She told Al Jazeera’s James Bays that about 20 gunmen and women were behind the attack, and that both the victims and perpetrators came from a variety of nationalities.
Al-Shabab and al-Qaeda announced their alliance in in February 2012, and Abu Omar, a Somali-a-based al-Shabab commander, confirmed in an interview with Al Jazeerathat his group is taking orders from al-Qaeda.
“Al-Qaeda are our leaders, they are our mentors, they are our leaders …and we are all engaged in a single conflict against an international Christian crusade and so we are partners in this,” he said.
Meanwhile, a government spokesperson said that all of the hostages had been evacuated from the shopping mall.
At least three al-Shabab fighters have been killed and ten soldiers wounded in the military operation to end the standoff.
“Our special forces are inside the building checking the rooms. Obviously it’s a very, very big building,” said government spokesman Manoah Esipisu.
“We think that everyone, the hostages, have been evacuated, but we don’t want to take any chances,” he said. “The special forces are doing their job and yes, I think we are near the end.”
“The special forces call this sanitising. It’s a very complex and very delicate operation,” he said, but said no resistance was being encountered.

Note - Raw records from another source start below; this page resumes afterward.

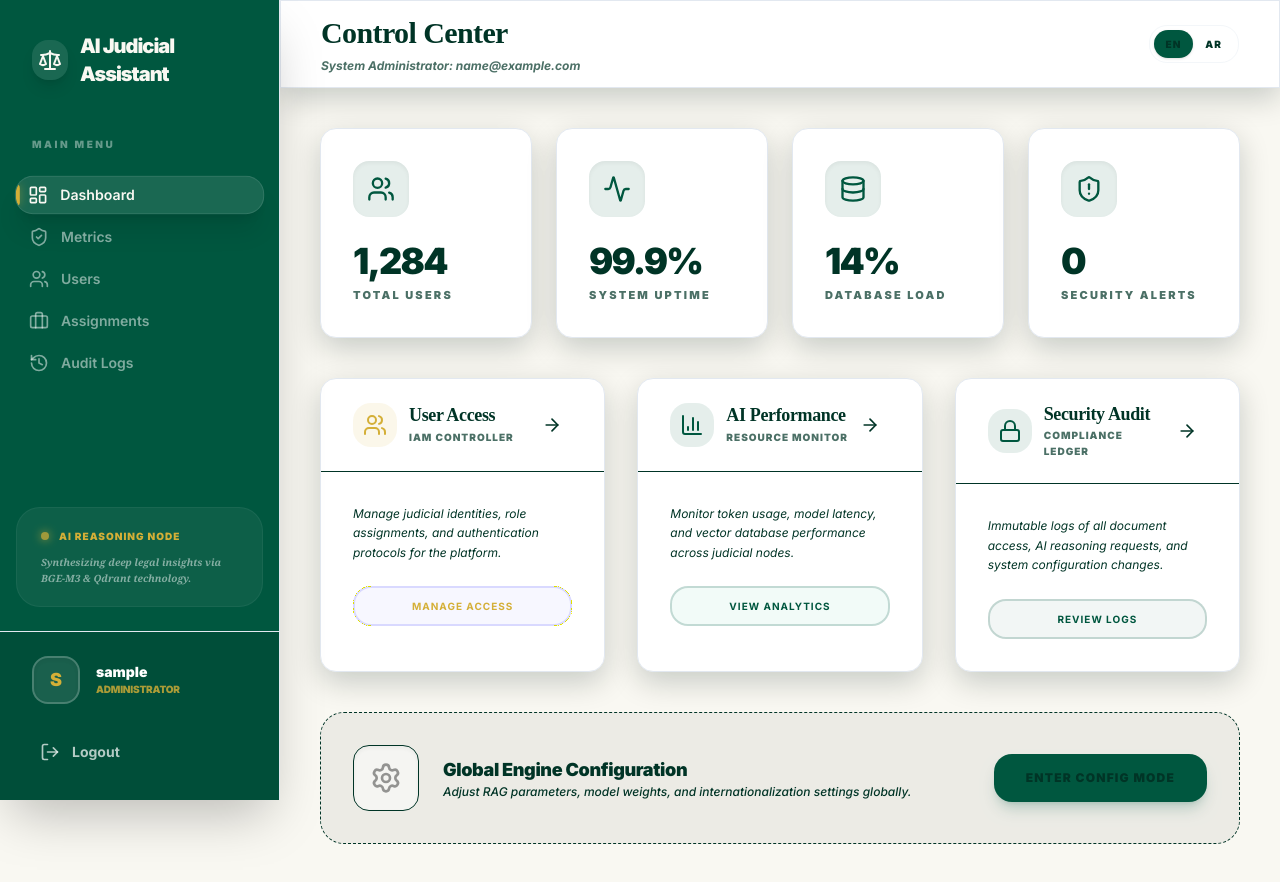
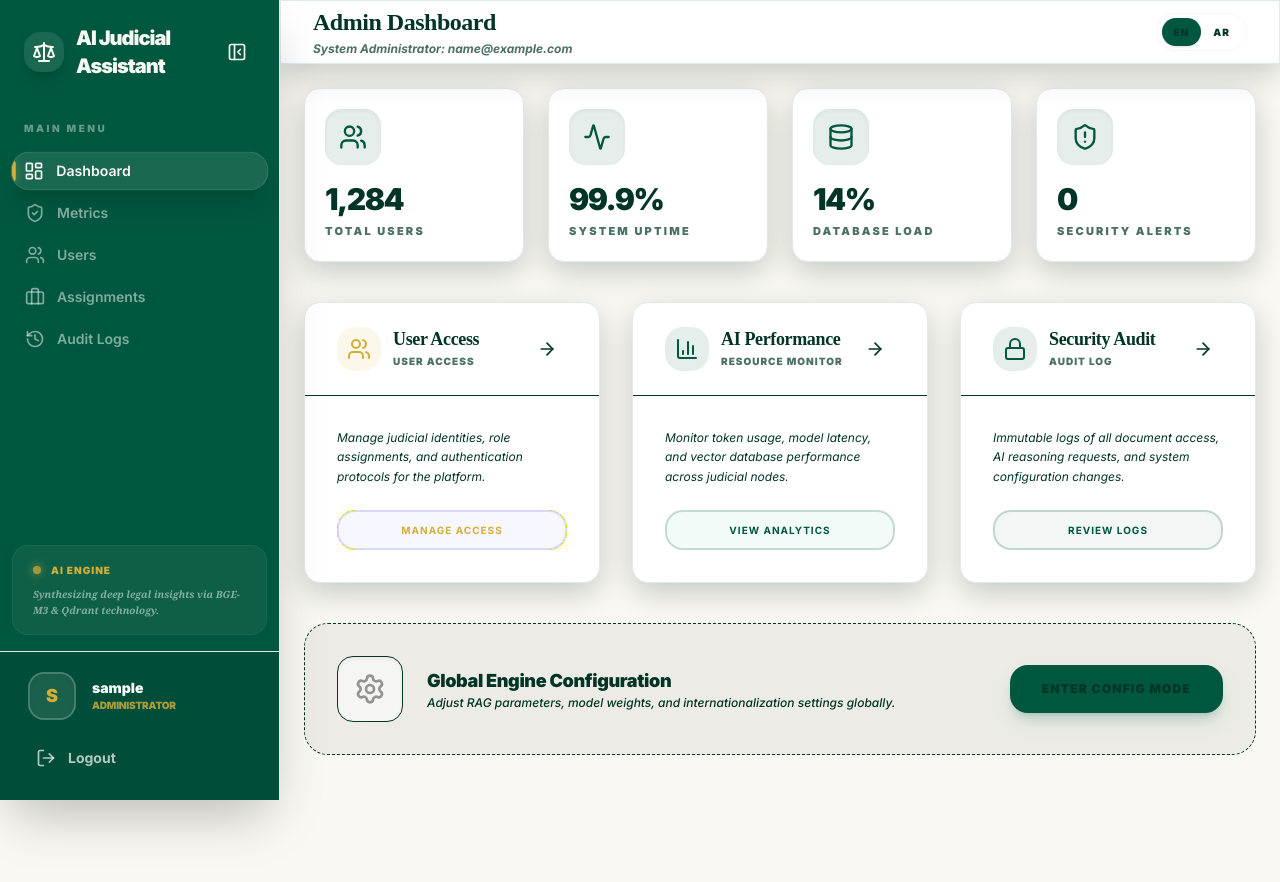
Before and after one commit to YeshwanthMotivity/AI-Legal-Assistant, a React (Vite) app in the folder frontend/: page /admin/dashboard in a window 1280 px wide. After the commit the page ends 800 px from the top, so only its background shows below. Built offline with nearby package versions, Linux system fonts and the light colour scheme; sample sign-in values are in the browser's storage; a web font is replaced by a local one.

Commit message:
Collapsible sidebar tighter spacing label renames and Login divider line fix

```diff
--- a/frontend/src/components/StatCard.tsx
+++ b/frontend/src/components/StatCard.tsx
@@ -21,8 +21,8 @@ const StatCard = ({ label, value, icon: Icon, trend, className }: StatCardProps)
  transition={{ duration: 0.2 }}
  >
  <Card className={cn("overflow-hidden border-border/50 shadow-md hover:shadow-xl hover:border-primary/30 transition-all duration-300 group", className)}>
- <CardContent className="p-8">
- <div className="flex items-center justify-between mb-6">
+ <CardContent className="p-5">
+ <div className="flex items-center justify-between mb-4">
  <div className="w-14 h-14 rounded-2xl bg-primary/10 flex items-center justify-center text-primary group-hover:scale-110 transition-transform duration-500 shadow-inner">
  <Icon className="w-7 h-7"/>
  </div>
@@ -36,7 +36,7 @@ const StatCard = ({ label, value, icon: Icon, trend, className }: StatCardProps)
  )}
  </div>
  <div>
- <div className="text-4xl font-black tracking-tighter mb-1.5 text-foreground">{value}</div>
+ <div className="text-3xl font-black tracking-tighter mb-1.5 text-foreground">{value}</div>
  <div className="text-[11px] text-muted-foreground font-black uppercase tracking-[0.2em] opacity-70">
  {label}
  </div>
--- a/frontend/src/components/layout/PortalLayout.tsx
+++ b/frontend/src/components/layout/PortalLayout.tsx
@@ -45,10 +45,12 @@ const SidebarItem = ({ icon: Icon, label, href, active, collapsed }: SidebarItem
     to={href}
     className={cn(
       "relative flex items-center gap-3 px-3 py-2 text-sm font-semibold transition-all rounded-xl mb-1 group overflow-hidden",
+      collapsed && "justify-center px-2",
       active
         ? "bg-white/10 text-sidebar-text shadow-xl border border-white/10 scale-[1.01]"
         : "text-white/50 hover:bg-white/5 hover:text-sidebar-text border border-transparent"
     )}
+    title={collapsed ? label : undefined}
   >
     {active && (
       <div className="absolute left-0 top-1/2 -translate-y-1/2 w-1 h-3/5 bg-text-accent rounded-r-md transition-all duration-300 shadow-[0_0_8px_rgba(212,175,55,0.5)]" />
@@ -100,27 +102,40 @@ const PortalLayout = ({ title, subtitle, children, hideHeaderContent }: PortalLa
   }
 
   const menuItems = getMenuItems()
+  const sidebarWidth = isCollapsed ? 'w-[72px]' : 'w-[280px]'
+  const mainMargin = isCollapsed
+    ? (isRTL ? 'mr-[72px]' : 'ml-[72px]')
+    : (isRTL ? 'mr-[280px]' : 'ml-[280px]')
 
   return (
     <div className="flex min-h-screen bg-background text-foreground selection:bg-primary/20">
-      {/* Static Sidebar */}
+      {/* Collapsible Sidebar */}
       <aside
         className={cn(
-          "bg-sidebar text-sidebar-text flex flex-col fixed h-full z-40 w-[280px] border-r-0 border-l-0 shadow-2xl",
+          "bg-sidebar text-sidebar-text flex flex-col fixed h-full z-40 border-r-0 border-l-0 shadow-2xl transition-all duration-300",
+          sidebarWidth,
           isRTL ? "right-0 border-l border-[var(--border-color)]" : "left-0 border-r border-[var(--border-color)]"
         )}
       >
-        <div className="p-8 flex items-center gap-3">
-          <div className="w-10 h-10 bg-white/10 rounded-2xl flex items-center justify-center text-sidebar-text shadow-lg transition-transform hover:scale-105 active:scale-95">
+        <div className={cn("flex items-center gap-3 transition-all duration-300", isCollapsed ? "p-4 justify-center" : "p-6")}>
+          <div className="w-10 h-10 bg-white/10 rounded-2xl flex items-center justify-center text-sidebar-text shadow-lg transition-transform hover:scale-105 active:scale-95 shrink-0">
             <Scale className="w-6 h-6" />
           </div>
-          <span className="font-black text-xl tracking-tighter text-sidebar-text">{t('common.appName')}</span>
+          {!isCollapsed && <span className="font-black text-xl tracking-tighter text-sidebar-text">{t('common.appName')}</span>}
+          <button
+            onClick={() => setIsCollapsed(!isCollapsed)}
+            className={cn("p-2 rounded-lg hover:bg-white/10 text-sidebar-text transition-colors", isCollapsed ? "mx-auto mt-2" : "ml-auto")}
+          >
+            {isCollapsed ? <PanelLeft className="w-5 h-5" /> : <PanelLeftClose className="w-5 h-5" />}
+          </button>
         </div>
 
-        <nav className="flex-1 px-4 py-4 space-y-1 overflow-y-auto scrollbar-hide">
-          <div className="text-[10px] font-black text-white/40 uppercase tracking-[0.25em] mb-6 px-4">
+        <nav className="flex-1 px-3 py-4 space-y-1 overflow-y-auto scrollbar-hide">
+          {!isCollapsed && (
+            <div className="text-[10px] font-black text-white/40 uppercase tracking-[0.25em] mb-4 px-3">
               {t('common.main_menu')}
             </div>
+          )}
           {menuItems.map((item) => (
             <SidebarItem
               key={item.href}
@@ -128,13 +143,15 @@ const PortalLayout = ({ title, subtitle, children, hideHeaderContent }: PortalLa
               label={item.label}
               href={item.href}
               active={location.pathname === item.href}
+              collapsed={isCollapsed}
             />
           ))}
         </nav>
 
-        {/* AI Engine Info Card (Static) */}
-        <div className="px-6 py-5 mx-4 mb-6 rounded-3xl bg-white/5 border border-white/5 relative group">
-          <div className="flex items-center gap-2.5 mb-2.5">
+        {/* AI Engine Info Card — hidden when collapsed */}
+        {!isCollapsed && (
+          <div className="px-5 py-4 mx-3 mb-4 rounded-2xl bg-white/5 border border-white/5 relative group">
+            <div className="flex items-center gap-2.5 mb-2">
                <div className="w-2 h-2 rounded-full bg-text-accent animate-pulse shadow-[0_0_10px_#D4AF37]" />
                <span className="text-[10px] font-black uppercase tracking-widest text-text-accent">{t('judge.judgment.aiReasoningNode')}</span>
             </div>
@@ -142,24 +159,33 @@ const PortalLayout = ({ title, subtitle, children, hideHeaderContent }: PortalLa
                {t('judge.judgment.aiReasoningDesc')}
             </p>
           </div>
+        )}
 
-        <div className="p-6 bg-black/10 border-t border-[var(--border-color)] mt-auto">
-          <div className="flex items-center gap-4 mb-6 px-2">
-            <div className="w-12 h-12 rounded-2xl bg-white/10 border-2 border-white/20 flex items-center justify-center text-text-accent font-black shadow-inner shrink-0 text-lg">
+        <div className={cn("bg-black/10 border-t border-[var(--border-color)] mt-auto", isCollapsed ? "p-3" : "p-5")}>
+          <div className={cn("flex items-center mb-4", isCollapsed ? "justify-center" : "gap-4 px-2")}>
+            <div className={cn(
+              "rounded-2xl bg-white/10 border-2 border-white/20 flex items-center justify-center text-text-accent font-black shadow-inner shrink-0",
+              isCollapsed ? "w-10 h-10 text-base" : "w-12 h-12 text-lg"
+            )}>
               {user?.username?.[0].toUpperCase()}
             </div>
+            {!isCollapsed && (
               <div className="flex-1 min-w-0">
                 <div className="text-sm font-black truncate leading-tight text-white">{user?.username}</div>
                 <div className="text-[10px] font-black text-text-accent/80 truncate uppercase tracking-tight">{t(`roles.${user?.role}`)}</div>
               </div>
+            )}
           </div>
           <Button
             variant="ghost"
-            className="w-full justify-start text-white/70 hover:text-white hover:bg-white/10 rounded-2xl h-12 transition-all group px-4"
+            className={cn(
+              "w-full text-white/70 hover:text-white hover:bg-white/10 rounded-2xl transition-all group",
+              isCollapsed ? "justify-center h-10 px-2" : "justify-start h-11 px-4"
+            )}
             onClick={logout}
           >
-            <LogOut className={cn("w-5 h-5 transition-transform group-hover:-translate-x-1", isRTL ? "ml-3" : "mr-3")} />
-            <span className="font-bold">{t('auth.logout')}</span>
+            <LogOut className={cn("w-5 h-5 transition-transform group-hover:-translate-x-1", !isCollapsed && (isRTL ? "ml-3" : "mr-3"))} />
+            {!isCollapsed && <span className="font-bold">{t('auth.logout')}</span>}
           </Button>
         </div>
       </aside>
@@ -168,24 +194,24 @@ const PortalLayout = ({ title, subtitle, children, hideHeaderContent }: PortalLa
       <main
         className={cn(
           "flex-1 transition-all duration-300 min-h-screen",
-          isRTL ? "mr-[280px]" : "ml-[280px]"
+          mainMargin
         )}
       >
-        {/* Header Enhancement */}
+        {/* Header — reduced height */}
         {!hideHeaderContent && (
-          <header className="sticky top-0 z-30 w-full glass-strong border-b px-10 py-5 flex justify-between items-center h-[88px]">
+          <header className="sticky top-0 z-30 w-full glass-strong border-b px-8 py-3 flex justify-between items-center h-[64px]">
             <div className="animate-in fade-in slide-in-from-top-2 duration-500">
-              <h1 className="text-3xl font-black tracking-tighter text-gradient leading-none">
+              <h1 className="text-2xl font-black tracking-tighter text-gradient leading-none">
                 {title}
               </h1>
               {subtitle && (
-                <p className="text-xs text-muted-foreground font-bold mt-1.5 opacity-70 italic">
+                <p className="text-xs text-muted-foreground font-bold mt-1 opacity-70 italic">
                   {subtitle}
                 </p>
               )}
             </div>
 
-            <div className="flex items-center gap-8">
+            <div className="flex items-center gap-6">
               <div className="flex items-center gap-4 border-border/40 h-10">
                 <LanguageToggle />
               </div>
@@ -193,8 +219,8 @@ const PortalLayout = ({ title, subtitle, children, hideHeaderContent }: PortalLa
           </header>
         )}
 
-        {/* Page Content Container */}
-        <div className="p-10 max-w-[1600px] mx-auto animate-in fade-in slide-in-from-bottom-4 duration-700">
+        {/* Page Content Container — tighter padding */}
+        <div className="p-6 max-w-[1600px] mx-auto animate-in fade-in slide-in-from-bottom-4 duration-700">
           {children}
         </div>
       </main>
--- a/frontend/src/i18n/locales/en.json
+++ b/frontend/src/i18n/locales/en.json
@@ -92,14 +92,14 @@
     "metricsDashboard": "Metrics Dashboard",
     "auditLogs": "Audit Logs",
     "dashboard": {
-      "title": "Control Center",
+      "title": "Admin Dashboard",
       "subtitle": "System Administrator: {{email}}",
       "totalUsers": "Total Users",
       "systemUptime": "System Uptime",
       "databaseLoad": "Database Load",
       "securityAlerts": "Security Alerts",
       "userAccess": "User Access",
-      "iamController": "IAM Controller",
+      "iamController": "User Access",
       "userAccessDesc": "Manage judicial identities, role assignments, and authentication protocols for the platform.",
       "manageAccess": "Manage Access",
       "aiPerformance": "AI Performance",
@@ -107,7 +107,7 @@
       "aiPerfDesc": "Monitor token usage, model latency, and vector database performance across judicial nodes.",
       "viewAnalytics": "View Analytics",
       "securityAudit": "Security Audit",
-      "complianceLedger": "Compliance Ledger",
+      "complianceLedger": "Audit Log",
       "auditDesc": "Immutable logs of all document access, AI reasoning requests, and system configuration changes.",
       "reviewLogs": "Review Logs",
       "globalConfig": "Global Engine Configuration",
@@ -407,7 +407,7 @@
       "compensationAward": "Compensation Award",
       "judicialLogicSynthesis": "Judicial Logic Synthesis",
       "summarizeReasoningPlaceholder": "Summarize the core legal reasoning for this record...",
-      "aiReasoningNode": "AI Reasoning Node",
+      "aiReasoningNode": "AI Engine",
       "aiReasoningDesc": "Synthesizing deep legal insights via BGE-M3 & Qdrant technology."
     },
     "feedback": {
@@ -418,14 +418,14 @@
       "suggestedImprovements": "Suggested Improvements"
     },
     "caseList": {
-      "chamberRegistry": "Chamber Registry",
+      "chamberRegistry": "Cases",
       "managePortfolio": "Manage and prioritize your assigned case portfolio",
-      "activePortfolio": "Active Portfolio",
+      "activePortfolio": "Active Cases",
       "currentlyAssigned": "Currently assigned",
-      "aiScoredReady": "AI Scored & Ready",
-      "criticalHearings": "Critical Hearings",
+      "aiScoredReady": "Ready for Review",
+      "criticalHearings": "Urgent Hearings",
       "requireUrgentAttention": "Require urgent attention",
-      "decisionsIssued": "Decisions Issued",
+      "decisionsIssued": "Completed",
       "archivedCases": "Archived cases",
       "activeDocket": "Active Docket",
       "archive": "Archive",
@@ -463,7 +463,7 @@
       "docControlCenter": "Document Control Center",
       "caseMgmtDesc": "Track and manage all judicial case documents. verify metadata, monitor processing status, and ensure data integrity for the judge's review.",
       "openWorkspace": "Open Workspace",
-      "directIngestion": "Direct Ingestion",
+      "directIngestion": "Upload Documents",
       "bulkEvidence": "Bulk Evidence Processing",
       "ingestionDesc": "Streamline the ingestion of physical evidence and legal filings. Supporting high-resolution OCR for both Arabic and English procedural documents.",
       "startBulkUpload": "Start Bulk Upload",
--- a/frontend/src/pages/JudgeDashboard.tsx
+++ b/frontend/src/pages/JudgeDashboard.tsx
@@ -127,7 +127,7 @@ export default function JudgeDashboard() {
  </div>
  </header>
 
- <div className="flex-1 overflow-y-auto p-10 scrollbar-hide space-y-10">
+ <div className="flex-1 overflow-y-auto p-6 scrollbar-hide space-y-6">
  {/* Alerts Section */}
  {(stats.urgent > 0 || stats.ready > 0) && (
  <div className="space-y-4">
@@ -163,7 +163,7 @@ export default function JudgeDashboard() {
  )}
 
  {/* MODULE CARDS */}
- <section className="grid grid-cols-1 md:grid-cols-2 xl:grid-cols-4 gap-6">
+ <section className="grid grid-cols-1 md:grid-cols-2 xl:grid-cols-4 gap-4">
  {modules.map((mod, i) => (
  <div
  key={i}
@@ -193,7 +193,7 @@ export default function JudgeDashboard() {
  <section className="space-y-6">
  <div className="flex items-center justify-between">
  <div className="flex items-center gap-3">
- <h2 className="text-xl font-black tracking-tight">Judicial Worklist</h2>
+ <h2 className="text-xl font-black tracking-tight">My Cases</h2>
  <div className="px-2 py-0.5 bg-primary/10 text-primary text-[10px] font-black rounded-lg uppercase tracking-widest border border-primary/20">
  {recentCases.length} Cases
  </div>
--- a/frontend/src/pages/Login.tsx
+++ b/frontend/src/pages/Login.tsx
@@ -73,7 +73,7 @@ const Login = () => {
       <div className="grid grid-cols-1 lg:grid-cols-2 min-h-screen">
 
         {/* Left Side - Branding & Architecture Preview */}
-        <section className="relative hidden lg:flex flex-col justify-center px-20 xl:px-32 bg-gradient-to-br from-[#062c1d] to-[#01140d] overflow-hidden">
+        <section className="relative hidden lg:flex flex-col justify-center px-20 xl:px-32 bg-gradient-to-br from-[#062c1d] to-[#01140d] overflow-hidden border-0 outline-0">
           <BackgroundPreview />
 
           {/* Background Islamic Geometric Pattern (reduced opacity for arch preview) */}
@@ -118,7 +118,7 @@ const Login = () => {
         </section>
 
         {/* Right Section: Login Form */}
-        <section className="flex flex-col items-center justify-center p-6 md:p-12 lg:p-24 bg-[#F9F8F2] relative z-10 w-full overflow-hidden">
+        <section className="flex flex-col items-center justify-center p-6 md:p-12 lg:p-24 bg-[#F9F8F2] relative z-10 w-full overflow-hidden border-l-0">
           {/* Subtle noise/texture for the ivory side */}
           <div className="absolute inset-0 opacity-[0.03] pointer-events-none bg-[url('https://www.transparenttextures.com/patterns/felt.png')]" />
           <div className="w-full max-w-md space-y-10">
--- a/frontend/src/styles/app.css
+++ b/frontend/src/styles/app.css
@@ -248,7 +248,7 @@ h1, h2, h3, .judicial-title {
   right: 0;
   width: 15vw;
   height: 100%;
-  background: linear-gradient(to right, #062c1d, transparent);
+  background: linear-gradient(to right, #01140d, transparent);
   clip-path: ellipse(15% 100% at 0% 50%);
   z-index: 10;
   pointer-events: none;
```
Lines whose indentation alone changed are shown as unchanged.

“At the moment they have not met any resistance, but of course we are not ruling out the possibility that there are a couple of them hiding in a remote room or corner,” he told the AFP news agency.
Al Jazeera’s Mohamed Adow reported from Nairobi that security forces had given priority to rescuing as many hostages as possible and that it had pledged to continue its operations in Somalia against al-Shabab.
“Kenya went into Somalia in 2011 saying that al-Shabab had attacked Kenya and that they were not just going to fold their arms and wait,” he said.
“Kenya went into Somalia to protect its own security … and now they will continue what they started in Somalia.”
Al Jazeera’s Peter Greste reported from the vicinity of the mall that at least ten people have been arrested in connection with this crisis.
Foreign Minister Mohamed said governments needed to communicate better and share resources in the same way that armed groups were doing.
“We must stay ahead of the curb in this war on terrorism,” she said. “We’re going to fight them relentlessly with the same amount of resources.”
The United Nations Security Council condemned the attack “in the strongest possible terms,” and reminded Kenya that any response must comply with international human rights law.